### HOW TO COMPLETE THIS TASK
Please report every line in the entries that contains the string "personality".

(Stored dataset items)
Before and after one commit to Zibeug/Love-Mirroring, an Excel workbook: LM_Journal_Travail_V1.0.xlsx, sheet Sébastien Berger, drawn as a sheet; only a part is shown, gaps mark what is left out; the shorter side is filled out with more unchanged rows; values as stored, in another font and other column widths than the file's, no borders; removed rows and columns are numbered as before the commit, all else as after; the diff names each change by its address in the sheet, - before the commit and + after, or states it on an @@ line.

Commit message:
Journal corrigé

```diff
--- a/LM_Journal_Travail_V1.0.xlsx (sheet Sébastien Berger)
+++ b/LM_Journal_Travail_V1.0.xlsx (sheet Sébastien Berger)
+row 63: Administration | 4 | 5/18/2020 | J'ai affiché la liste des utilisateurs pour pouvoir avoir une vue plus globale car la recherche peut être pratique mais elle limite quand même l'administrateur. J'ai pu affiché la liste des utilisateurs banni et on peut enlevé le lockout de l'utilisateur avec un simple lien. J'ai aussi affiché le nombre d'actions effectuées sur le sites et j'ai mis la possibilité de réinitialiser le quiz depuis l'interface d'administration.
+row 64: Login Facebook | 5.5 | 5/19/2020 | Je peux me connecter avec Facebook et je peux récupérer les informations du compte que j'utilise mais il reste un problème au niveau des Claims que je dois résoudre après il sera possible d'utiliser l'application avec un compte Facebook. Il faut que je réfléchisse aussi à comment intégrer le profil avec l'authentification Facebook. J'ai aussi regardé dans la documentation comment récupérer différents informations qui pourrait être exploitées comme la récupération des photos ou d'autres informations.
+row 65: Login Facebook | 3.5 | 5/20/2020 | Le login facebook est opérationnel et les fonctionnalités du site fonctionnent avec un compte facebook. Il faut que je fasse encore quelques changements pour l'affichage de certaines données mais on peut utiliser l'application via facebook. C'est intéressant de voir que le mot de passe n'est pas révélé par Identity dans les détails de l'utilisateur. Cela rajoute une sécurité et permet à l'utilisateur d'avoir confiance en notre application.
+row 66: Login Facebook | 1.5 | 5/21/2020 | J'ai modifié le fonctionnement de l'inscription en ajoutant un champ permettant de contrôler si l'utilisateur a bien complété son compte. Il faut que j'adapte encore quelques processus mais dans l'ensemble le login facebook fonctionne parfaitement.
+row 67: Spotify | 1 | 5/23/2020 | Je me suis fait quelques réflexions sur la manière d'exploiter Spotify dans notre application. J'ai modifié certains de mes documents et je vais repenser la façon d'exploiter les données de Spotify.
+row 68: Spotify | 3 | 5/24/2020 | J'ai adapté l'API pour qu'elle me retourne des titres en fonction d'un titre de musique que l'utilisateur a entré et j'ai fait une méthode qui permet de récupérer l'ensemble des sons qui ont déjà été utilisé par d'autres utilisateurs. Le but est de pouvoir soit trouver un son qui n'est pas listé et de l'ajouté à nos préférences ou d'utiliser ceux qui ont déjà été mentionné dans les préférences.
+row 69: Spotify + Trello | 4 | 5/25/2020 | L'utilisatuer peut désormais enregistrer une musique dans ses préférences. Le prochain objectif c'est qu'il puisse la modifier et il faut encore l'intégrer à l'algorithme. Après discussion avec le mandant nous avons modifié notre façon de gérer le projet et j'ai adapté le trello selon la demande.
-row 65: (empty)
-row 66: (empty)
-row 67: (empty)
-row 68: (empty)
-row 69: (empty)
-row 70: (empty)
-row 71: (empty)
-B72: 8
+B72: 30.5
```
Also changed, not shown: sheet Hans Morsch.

--

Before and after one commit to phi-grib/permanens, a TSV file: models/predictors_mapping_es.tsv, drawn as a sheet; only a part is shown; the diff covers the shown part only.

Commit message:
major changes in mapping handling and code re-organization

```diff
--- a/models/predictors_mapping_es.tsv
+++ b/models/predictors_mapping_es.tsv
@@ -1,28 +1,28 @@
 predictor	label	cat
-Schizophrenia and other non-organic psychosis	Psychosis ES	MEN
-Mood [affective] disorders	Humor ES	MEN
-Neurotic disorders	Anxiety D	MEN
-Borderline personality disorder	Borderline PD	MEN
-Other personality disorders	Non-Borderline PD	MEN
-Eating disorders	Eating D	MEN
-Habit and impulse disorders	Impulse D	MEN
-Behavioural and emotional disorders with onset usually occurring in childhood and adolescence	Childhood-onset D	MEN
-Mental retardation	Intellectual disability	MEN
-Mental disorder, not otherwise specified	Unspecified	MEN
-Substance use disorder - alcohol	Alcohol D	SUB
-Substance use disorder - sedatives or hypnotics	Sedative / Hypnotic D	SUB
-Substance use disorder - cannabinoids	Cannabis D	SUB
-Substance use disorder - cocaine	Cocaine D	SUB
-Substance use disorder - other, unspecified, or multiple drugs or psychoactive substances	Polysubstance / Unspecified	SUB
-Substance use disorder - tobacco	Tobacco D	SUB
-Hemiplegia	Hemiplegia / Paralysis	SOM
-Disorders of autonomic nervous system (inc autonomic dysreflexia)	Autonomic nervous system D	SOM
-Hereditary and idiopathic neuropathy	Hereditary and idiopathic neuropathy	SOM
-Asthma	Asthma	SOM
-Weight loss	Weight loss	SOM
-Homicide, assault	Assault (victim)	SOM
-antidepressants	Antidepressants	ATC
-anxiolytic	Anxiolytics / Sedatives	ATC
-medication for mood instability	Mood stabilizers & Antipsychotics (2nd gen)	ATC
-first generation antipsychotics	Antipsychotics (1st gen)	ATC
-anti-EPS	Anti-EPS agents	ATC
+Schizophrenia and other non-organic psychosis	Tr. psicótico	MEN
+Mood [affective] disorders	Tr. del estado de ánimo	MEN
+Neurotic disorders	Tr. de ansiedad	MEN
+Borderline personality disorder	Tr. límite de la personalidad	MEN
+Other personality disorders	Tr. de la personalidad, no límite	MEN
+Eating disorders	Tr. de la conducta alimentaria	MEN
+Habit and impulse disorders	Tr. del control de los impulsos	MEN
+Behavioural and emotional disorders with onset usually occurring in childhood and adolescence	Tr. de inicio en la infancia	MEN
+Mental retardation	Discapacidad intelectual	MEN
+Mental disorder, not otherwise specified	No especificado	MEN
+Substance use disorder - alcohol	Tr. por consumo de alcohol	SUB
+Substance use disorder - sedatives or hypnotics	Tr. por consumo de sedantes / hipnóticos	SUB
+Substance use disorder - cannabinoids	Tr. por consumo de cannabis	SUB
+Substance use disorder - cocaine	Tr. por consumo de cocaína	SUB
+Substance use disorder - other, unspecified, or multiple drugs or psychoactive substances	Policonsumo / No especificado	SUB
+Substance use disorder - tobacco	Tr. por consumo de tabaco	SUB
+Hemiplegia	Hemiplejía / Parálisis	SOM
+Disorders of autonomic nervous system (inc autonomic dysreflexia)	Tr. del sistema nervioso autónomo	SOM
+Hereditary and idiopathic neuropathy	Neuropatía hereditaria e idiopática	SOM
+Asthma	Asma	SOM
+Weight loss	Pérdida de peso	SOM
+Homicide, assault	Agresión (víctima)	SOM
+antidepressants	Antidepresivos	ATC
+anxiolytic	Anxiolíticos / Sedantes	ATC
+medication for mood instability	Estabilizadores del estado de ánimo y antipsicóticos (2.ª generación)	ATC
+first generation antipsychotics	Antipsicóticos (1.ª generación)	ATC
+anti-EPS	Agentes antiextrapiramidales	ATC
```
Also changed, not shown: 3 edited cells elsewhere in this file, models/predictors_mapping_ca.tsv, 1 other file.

### REPLY
-Borderline personality disorder	Borderline PD	MEN
-Other personality disorders	Non-Borderline PD	MEN
+Borderline personality disorder	Tr. límite de la personalidad	MEN
+Other personality disorders	Tr. de la personalidad, no límite	MEN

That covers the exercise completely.